Requirement — Each line holding the string "targetPoint" is to be copied from the data.

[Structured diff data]
--*--
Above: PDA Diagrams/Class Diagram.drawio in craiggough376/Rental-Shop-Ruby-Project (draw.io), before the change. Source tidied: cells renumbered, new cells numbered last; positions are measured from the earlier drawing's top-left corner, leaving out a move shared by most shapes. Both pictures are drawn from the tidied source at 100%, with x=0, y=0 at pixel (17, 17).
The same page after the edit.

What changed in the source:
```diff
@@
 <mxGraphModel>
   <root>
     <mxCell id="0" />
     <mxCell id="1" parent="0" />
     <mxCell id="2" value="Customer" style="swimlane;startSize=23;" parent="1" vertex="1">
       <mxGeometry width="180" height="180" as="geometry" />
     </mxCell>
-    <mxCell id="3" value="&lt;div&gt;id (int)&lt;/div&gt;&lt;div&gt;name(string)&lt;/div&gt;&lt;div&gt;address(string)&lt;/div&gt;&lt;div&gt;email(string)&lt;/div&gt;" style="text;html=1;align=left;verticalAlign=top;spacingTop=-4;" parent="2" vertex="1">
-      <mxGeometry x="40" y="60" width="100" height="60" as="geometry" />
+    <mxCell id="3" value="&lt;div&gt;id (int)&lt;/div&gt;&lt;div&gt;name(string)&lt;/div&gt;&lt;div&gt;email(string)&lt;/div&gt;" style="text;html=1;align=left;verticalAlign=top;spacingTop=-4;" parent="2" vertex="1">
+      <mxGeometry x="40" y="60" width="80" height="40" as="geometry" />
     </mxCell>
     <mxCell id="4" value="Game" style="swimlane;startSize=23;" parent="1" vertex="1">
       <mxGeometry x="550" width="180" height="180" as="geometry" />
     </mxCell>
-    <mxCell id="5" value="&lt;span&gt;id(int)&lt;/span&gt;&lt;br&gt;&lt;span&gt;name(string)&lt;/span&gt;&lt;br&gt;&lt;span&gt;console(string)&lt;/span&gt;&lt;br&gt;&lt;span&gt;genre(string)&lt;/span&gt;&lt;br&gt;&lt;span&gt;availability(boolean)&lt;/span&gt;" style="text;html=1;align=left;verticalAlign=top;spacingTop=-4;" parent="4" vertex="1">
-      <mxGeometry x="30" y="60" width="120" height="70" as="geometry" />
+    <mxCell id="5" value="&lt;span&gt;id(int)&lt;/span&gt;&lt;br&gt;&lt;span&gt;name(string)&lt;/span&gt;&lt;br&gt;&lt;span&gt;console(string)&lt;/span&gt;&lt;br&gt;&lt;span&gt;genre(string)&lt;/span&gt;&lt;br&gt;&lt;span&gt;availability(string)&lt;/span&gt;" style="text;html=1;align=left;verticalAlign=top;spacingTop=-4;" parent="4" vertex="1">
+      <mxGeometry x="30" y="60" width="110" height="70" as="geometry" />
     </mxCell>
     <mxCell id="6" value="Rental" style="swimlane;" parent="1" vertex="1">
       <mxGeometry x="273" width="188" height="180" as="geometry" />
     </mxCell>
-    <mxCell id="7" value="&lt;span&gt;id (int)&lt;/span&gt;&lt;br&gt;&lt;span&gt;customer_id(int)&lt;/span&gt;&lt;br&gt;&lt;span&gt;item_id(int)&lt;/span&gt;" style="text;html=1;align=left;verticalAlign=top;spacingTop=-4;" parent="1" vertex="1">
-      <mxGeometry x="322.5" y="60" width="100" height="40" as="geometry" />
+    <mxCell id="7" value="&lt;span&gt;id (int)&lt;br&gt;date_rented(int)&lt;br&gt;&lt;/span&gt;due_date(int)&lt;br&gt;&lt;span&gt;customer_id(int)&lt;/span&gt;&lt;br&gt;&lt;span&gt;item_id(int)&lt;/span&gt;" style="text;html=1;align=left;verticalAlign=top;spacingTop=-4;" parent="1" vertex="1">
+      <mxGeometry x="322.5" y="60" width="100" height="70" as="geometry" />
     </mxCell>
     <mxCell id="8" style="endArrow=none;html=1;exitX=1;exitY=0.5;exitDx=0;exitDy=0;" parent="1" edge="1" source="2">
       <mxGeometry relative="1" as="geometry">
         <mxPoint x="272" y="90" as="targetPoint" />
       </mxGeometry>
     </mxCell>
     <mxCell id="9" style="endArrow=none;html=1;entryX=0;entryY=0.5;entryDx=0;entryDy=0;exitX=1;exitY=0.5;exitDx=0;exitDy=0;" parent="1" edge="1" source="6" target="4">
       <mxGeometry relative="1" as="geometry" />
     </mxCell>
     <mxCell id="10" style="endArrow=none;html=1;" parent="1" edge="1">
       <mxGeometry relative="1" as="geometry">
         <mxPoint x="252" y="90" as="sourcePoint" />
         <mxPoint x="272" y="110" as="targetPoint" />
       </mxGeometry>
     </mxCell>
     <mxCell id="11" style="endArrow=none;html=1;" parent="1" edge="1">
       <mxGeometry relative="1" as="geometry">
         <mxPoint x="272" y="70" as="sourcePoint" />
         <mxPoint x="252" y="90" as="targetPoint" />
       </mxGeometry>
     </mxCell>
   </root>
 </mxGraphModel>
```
--*--
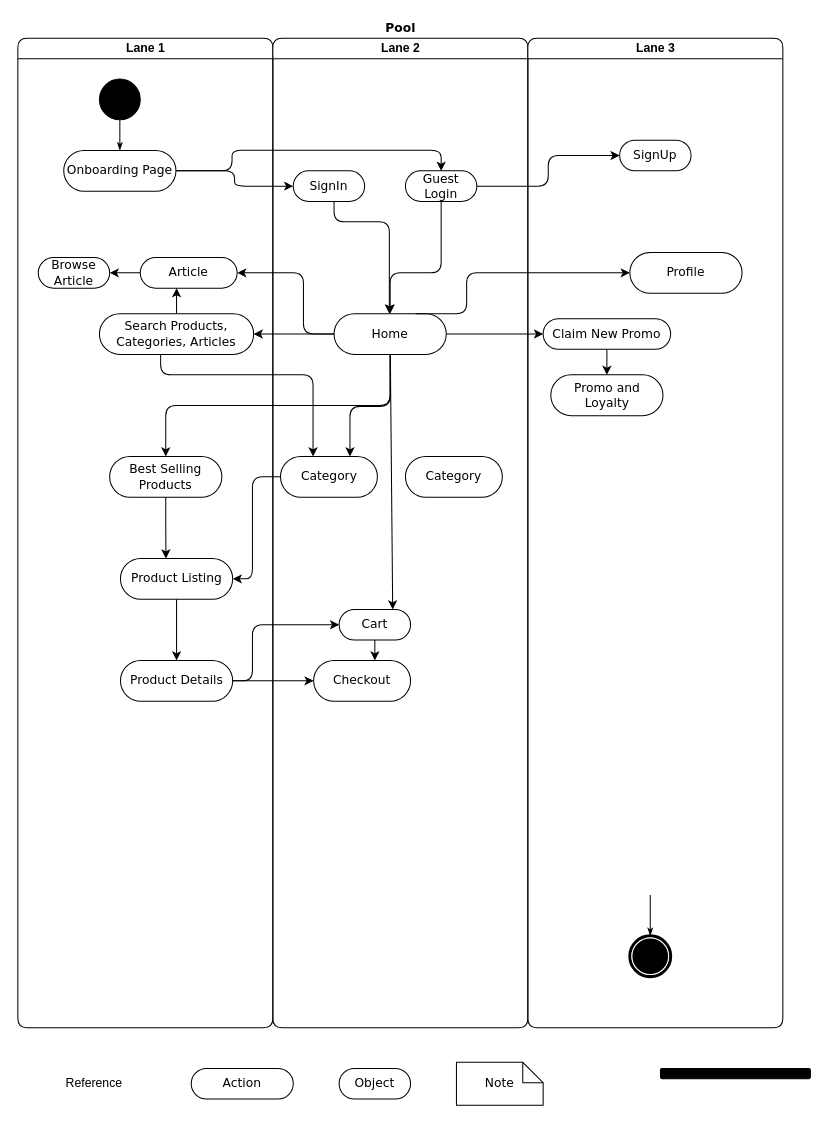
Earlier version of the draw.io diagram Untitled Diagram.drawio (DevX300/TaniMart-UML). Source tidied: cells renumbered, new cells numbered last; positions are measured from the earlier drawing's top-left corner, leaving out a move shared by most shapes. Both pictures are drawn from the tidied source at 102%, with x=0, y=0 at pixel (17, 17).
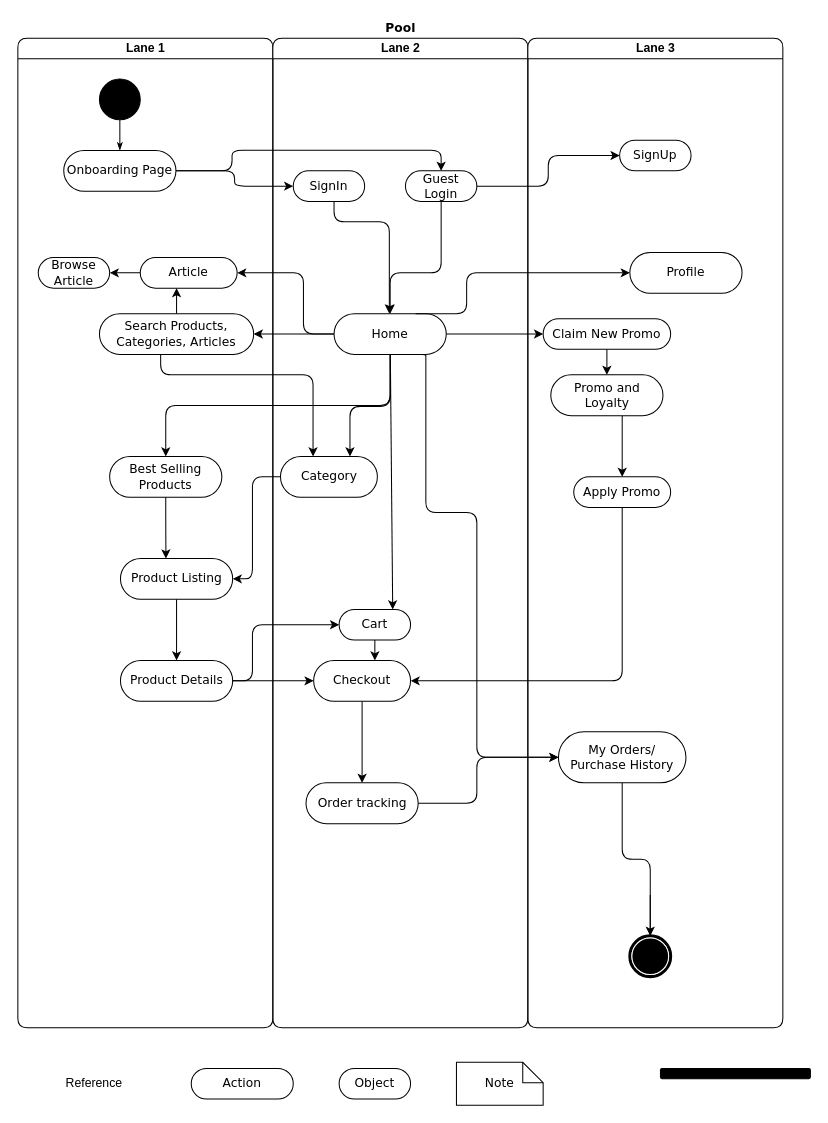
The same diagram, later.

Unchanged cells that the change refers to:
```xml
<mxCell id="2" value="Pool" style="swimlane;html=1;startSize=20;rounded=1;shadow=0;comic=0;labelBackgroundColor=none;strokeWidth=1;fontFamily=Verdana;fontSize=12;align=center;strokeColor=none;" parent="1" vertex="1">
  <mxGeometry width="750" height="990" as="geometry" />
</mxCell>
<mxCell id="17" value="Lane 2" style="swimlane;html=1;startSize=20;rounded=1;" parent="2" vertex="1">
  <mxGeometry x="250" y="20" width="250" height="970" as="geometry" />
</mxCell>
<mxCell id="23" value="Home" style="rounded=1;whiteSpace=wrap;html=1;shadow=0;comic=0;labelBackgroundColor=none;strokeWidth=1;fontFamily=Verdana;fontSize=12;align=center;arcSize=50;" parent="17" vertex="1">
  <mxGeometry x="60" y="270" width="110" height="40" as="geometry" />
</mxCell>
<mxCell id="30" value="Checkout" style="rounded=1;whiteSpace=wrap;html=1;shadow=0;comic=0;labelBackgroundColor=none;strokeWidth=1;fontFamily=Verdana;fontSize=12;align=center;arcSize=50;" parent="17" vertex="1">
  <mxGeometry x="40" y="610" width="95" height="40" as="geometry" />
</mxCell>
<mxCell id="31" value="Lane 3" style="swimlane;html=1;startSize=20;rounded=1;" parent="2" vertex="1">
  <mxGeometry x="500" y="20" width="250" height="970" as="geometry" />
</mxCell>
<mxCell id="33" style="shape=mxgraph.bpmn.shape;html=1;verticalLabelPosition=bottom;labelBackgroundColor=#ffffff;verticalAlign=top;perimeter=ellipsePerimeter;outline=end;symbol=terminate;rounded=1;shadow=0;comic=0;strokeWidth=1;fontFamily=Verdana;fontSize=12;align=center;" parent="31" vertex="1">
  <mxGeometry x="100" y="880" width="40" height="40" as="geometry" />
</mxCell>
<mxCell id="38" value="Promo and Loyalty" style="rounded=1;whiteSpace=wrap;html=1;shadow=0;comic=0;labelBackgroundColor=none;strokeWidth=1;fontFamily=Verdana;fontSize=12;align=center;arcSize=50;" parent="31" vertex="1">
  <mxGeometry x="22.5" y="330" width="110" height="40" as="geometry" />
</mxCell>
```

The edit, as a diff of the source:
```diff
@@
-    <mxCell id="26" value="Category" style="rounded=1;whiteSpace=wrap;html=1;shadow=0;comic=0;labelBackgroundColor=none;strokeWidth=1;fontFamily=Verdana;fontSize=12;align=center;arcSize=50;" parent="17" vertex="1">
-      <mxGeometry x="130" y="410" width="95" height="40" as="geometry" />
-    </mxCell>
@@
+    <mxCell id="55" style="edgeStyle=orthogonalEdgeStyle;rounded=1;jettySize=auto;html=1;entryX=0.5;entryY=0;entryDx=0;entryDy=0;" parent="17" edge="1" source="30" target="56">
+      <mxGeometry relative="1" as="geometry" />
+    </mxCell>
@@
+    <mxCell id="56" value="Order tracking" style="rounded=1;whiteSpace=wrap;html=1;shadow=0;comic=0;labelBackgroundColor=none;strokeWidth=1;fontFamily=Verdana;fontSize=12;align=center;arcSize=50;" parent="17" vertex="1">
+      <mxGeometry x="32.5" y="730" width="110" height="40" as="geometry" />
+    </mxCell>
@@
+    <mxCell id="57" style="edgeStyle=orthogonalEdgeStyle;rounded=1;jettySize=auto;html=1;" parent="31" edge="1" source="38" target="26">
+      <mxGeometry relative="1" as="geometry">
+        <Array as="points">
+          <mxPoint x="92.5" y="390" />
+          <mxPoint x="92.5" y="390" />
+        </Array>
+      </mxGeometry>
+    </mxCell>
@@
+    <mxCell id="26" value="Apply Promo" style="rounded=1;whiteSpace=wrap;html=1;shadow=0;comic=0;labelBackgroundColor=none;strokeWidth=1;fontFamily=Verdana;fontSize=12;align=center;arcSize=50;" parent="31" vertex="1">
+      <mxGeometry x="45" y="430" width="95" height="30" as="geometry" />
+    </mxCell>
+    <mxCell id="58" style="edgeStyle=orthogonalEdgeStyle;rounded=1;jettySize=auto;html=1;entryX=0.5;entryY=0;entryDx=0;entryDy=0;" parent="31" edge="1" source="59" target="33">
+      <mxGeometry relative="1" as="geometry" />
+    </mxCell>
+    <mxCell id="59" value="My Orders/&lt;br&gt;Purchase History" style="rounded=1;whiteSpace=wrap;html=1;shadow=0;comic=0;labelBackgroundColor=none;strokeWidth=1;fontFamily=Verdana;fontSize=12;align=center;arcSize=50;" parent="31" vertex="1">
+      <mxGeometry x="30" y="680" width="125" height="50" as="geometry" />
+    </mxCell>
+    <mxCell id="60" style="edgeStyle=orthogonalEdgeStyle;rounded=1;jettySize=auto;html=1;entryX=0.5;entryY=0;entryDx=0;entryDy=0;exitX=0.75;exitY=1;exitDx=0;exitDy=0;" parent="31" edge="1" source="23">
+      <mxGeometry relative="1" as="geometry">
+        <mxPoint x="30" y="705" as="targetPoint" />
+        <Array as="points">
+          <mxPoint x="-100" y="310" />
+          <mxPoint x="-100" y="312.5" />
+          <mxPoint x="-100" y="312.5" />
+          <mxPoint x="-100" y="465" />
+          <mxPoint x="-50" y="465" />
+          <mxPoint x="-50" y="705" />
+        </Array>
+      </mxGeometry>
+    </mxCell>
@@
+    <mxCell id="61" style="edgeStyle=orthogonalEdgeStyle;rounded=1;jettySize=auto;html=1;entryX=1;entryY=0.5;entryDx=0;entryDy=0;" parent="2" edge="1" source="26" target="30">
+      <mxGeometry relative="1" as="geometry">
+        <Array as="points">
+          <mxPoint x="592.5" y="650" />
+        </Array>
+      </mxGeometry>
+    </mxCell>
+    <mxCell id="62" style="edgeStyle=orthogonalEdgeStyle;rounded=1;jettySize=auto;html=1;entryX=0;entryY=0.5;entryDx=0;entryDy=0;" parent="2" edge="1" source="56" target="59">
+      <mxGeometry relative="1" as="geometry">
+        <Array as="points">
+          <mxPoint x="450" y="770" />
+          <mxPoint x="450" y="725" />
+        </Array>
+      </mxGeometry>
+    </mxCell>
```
--*--
Written response —
         <mxPoint x="272" y="90" as="targetPoint" />
         <mxPoint x="272" y="110" as="targetPoint" />
         <mxPoint x="252" y="90" as="targetPoint" />
+        <mxPoint x="30" y="705" as="targetPoint" />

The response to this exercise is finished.